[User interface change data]
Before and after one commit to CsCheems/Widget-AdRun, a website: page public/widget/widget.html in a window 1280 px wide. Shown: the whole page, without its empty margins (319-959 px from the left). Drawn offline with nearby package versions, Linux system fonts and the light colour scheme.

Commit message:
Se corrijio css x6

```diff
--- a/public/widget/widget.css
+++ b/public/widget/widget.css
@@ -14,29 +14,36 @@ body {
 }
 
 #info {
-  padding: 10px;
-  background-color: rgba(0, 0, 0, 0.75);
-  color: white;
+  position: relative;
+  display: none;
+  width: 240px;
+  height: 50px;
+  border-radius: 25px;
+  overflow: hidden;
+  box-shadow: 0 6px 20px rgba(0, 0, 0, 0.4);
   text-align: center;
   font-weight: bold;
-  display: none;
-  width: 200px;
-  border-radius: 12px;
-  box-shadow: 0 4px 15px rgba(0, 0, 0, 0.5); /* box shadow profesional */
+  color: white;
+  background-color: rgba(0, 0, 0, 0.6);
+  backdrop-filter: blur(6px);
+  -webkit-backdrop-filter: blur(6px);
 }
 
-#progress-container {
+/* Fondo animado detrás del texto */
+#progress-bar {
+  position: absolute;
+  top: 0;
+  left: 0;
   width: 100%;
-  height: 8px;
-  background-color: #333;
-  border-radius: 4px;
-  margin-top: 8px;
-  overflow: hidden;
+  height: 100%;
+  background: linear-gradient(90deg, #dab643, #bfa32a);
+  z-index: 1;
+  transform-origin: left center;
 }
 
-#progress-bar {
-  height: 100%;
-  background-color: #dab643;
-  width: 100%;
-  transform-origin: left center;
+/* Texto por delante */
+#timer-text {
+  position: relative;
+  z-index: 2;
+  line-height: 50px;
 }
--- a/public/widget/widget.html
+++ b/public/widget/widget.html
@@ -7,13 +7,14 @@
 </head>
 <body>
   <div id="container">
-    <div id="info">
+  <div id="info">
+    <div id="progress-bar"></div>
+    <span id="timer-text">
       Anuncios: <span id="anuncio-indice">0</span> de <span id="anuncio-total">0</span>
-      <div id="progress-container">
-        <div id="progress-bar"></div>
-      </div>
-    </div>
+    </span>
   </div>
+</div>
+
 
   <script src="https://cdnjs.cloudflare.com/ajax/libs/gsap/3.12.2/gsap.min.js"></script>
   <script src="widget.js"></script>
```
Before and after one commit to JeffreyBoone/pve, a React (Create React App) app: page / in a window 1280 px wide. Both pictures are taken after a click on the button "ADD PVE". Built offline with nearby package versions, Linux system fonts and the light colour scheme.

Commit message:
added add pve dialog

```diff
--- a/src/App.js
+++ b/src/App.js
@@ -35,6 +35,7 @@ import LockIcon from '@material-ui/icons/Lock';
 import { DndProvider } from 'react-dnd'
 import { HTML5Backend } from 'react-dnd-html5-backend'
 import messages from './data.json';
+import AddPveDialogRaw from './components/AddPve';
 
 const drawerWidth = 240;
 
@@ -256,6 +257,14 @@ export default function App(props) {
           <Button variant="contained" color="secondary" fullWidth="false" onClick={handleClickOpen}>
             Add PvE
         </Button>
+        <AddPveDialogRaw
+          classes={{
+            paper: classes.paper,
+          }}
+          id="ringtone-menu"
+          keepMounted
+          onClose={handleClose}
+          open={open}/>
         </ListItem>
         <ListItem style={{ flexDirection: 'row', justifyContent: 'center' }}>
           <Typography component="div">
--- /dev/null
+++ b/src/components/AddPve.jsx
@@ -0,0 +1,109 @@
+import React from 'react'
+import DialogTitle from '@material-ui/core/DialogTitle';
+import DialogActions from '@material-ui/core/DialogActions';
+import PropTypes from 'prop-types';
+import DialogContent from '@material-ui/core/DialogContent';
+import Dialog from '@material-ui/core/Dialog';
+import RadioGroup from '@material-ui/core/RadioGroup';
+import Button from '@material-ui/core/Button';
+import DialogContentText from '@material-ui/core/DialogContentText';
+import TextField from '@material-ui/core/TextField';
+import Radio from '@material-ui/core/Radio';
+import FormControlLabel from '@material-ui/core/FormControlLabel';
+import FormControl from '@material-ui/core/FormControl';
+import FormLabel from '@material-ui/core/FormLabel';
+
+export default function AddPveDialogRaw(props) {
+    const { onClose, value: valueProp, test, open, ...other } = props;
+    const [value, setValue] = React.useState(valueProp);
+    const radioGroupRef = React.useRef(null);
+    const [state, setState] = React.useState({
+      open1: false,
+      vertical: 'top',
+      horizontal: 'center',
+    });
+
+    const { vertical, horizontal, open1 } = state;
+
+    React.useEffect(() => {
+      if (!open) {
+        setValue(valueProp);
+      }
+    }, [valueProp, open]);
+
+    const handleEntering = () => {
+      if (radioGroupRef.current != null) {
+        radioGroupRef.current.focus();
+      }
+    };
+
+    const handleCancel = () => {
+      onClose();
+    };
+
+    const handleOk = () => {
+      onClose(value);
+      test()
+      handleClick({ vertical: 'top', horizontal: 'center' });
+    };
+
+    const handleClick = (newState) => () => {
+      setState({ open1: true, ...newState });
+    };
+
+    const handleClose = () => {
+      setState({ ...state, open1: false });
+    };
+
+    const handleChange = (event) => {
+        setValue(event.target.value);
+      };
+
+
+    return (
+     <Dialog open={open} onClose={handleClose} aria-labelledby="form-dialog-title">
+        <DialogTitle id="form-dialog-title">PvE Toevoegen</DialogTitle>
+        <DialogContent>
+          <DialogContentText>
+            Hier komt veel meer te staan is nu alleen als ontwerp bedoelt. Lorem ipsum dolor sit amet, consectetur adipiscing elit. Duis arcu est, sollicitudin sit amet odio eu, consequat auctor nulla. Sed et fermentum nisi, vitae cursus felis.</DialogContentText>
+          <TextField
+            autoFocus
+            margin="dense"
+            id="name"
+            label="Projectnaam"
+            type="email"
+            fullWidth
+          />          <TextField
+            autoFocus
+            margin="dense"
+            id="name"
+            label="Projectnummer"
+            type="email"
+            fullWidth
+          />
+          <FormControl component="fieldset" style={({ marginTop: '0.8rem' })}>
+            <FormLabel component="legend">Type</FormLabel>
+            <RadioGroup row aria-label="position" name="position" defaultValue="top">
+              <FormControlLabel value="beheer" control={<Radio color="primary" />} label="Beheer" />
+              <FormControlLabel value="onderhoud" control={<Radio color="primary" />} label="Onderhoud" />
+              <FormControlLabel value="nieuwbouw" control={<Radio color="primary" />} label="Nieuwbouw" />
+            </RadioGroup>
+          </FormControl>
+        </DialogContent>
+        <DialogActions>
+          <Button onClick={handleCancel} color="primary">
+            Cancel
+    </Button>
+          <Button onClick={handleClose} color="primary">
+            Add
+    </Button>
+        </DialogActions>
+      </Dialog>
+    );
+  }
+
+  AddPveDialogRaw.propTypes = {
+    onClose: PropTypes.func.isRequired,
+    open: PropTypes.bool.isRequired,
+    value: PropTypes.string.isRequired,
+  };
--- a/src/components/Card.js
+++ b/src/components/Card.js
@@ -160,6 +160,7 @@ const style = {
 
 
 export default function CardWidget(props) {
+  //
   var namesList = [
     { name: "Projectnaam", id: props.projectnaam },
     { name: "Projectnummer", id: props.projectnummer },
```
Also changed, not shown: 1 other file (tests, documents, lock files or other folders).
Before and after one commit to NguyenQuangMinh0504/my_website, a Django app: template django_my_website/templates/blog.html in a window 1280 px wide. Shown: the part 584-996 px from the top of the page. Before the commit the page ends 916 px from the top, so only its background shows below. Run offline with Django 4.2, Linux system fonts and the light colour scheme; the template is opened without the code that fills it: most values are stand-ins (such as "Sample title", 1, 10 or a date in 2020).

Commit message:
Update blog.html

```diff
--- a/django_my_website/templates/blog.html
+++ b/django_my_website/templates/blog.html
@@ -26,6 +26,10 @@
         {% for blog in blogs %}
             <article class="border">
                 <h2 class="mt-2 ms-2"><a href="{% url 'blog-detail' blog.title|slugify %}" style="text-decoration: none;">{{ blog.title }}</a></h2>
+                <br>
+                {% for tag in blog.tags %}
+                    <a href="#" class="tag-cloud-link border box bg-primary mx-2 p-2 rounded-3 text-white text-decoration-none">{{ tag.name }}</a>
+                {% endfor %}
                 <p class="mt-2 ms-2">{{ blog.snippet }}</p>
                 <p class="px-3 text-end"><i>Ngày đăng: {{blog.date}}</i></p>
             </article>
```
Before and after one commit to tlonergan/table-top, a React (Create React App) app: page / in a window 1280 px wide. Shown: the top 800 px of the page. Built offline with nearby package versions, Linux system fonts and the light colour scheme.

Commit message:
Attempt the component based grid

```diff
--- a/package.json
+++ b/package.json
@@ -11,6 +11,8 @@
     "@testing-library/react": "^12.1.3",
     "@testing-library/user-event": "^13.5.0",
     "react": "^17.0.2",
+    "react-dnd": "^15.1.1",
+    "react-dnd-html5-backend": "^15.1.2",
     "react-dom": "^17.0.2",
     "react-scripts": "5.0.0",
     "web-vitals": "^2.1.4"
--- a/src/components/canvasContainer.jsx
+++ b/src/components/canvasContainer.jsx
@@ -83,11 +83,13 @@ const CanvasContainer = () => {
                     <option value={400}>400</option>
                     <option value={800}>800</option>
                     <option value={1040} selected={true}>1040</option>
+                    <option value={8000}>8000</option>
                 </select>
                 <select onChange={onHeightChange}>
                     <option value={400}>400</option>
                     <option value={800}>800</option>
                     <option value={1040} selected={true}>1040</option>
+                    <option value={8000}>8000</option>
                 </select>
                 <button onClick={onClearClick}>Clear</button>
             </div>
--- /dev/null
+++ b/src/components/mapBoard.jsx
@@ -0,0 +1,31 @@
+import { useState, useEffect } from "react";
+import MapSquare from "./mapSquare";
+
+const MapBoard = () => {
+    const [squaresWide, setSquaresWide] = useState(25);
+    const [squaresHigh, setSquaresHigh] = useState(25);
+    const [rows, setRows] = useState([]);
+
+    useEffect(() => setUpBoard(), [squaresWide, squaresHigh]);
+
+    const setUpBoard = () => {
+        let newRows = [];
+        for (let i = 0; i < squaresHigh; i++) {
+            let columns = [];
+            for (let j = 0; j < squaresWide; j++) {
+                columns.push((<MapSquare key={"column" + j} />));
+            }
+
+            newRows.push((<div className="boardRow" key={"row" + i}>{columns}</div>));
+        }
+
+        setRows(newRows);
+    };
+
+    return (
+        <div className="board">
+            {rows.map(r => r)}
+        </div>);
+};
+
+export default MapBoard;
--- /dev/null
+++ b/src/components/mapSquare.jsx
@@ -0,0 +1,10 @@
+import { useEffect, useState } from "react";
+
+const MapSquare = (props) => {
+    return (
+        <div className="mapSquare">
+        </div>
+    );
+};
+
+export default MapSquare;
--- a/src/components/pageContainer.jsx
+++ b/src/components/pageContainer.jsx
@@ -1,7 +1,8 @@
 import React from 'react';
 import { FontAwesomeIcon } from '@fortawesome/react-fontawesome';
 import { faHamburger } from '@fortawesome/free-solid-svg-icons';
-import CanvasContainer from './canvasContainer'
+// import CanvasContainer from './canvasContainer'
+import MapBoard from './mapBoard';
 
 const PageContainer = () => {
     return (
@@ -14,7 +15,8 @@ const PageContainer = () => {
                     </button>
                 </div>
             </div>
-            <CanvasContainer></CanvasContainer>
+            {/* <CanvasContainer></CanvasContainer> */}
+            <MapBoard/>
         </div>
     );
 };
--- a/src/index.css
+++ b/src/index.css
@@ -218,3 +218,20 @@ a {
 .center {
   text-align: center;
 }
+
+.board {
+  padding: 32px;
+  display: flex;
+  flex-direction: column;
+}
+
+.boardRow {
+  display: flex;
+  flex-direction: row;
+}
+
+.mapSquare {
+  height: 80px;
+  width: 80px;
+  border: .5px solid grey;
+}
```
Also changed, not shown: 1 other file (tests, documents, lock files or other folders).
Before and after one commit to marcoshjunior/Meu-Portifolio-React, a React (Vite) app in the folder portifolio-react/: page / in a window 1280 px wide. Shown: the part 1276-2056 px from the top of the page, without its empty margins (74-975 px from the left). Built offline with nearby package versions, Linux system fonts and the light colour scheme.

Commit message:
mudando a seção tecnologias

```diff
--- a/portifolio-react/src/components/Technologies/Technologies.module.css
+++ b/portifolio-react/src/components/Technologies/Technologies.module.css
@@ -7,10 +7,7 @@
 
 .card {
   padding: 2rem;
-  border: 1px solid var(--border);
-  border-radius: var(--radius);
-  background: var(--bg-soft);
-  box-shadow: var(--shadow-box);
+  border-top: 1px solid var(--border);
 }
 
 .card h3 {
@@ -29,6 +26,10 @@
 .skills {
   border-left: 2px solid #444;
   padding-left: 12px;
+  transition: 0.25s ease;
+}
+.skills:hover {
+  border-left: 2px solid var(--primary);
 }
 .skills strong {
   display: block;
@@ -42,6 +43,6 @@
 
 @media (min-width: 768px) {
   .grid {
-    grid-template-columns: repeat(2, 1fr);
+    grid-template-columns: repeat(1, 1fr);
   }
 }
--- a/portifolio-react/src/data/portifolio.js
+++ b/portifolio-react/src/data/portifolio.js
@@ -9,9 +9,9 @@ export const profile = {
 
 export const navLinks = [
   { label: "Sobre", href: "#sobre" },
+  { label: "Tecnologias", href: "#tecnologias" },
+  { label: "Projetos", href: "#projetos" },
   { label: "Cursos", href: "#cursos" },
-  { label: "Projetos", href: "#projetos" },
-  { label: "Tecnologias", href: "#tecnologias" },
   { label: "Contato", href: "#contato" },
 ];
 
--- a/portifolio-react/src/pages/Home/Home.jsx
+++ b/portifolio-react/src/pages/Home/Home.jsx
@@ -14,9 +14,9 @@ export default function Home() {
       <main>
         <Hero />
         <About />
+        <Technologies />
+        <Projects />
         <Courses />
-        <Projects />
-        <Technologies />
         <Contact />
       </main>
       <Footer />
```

◆ EXERCISE BRIEF
Go through the records above, find each line with the string "center", and copy it.

◆ SOLUTION
   text-align: center;
+  transform-origin: left center;
-  transform-origin: left center;
         <ListItem style={{ flexDirection: 'row', justifyContent: 'center' }}>
+      horizontal: 'center',
+      handleClick({ vertical: 'top', horizontal: 'center' });
 .center {
   text-align: center;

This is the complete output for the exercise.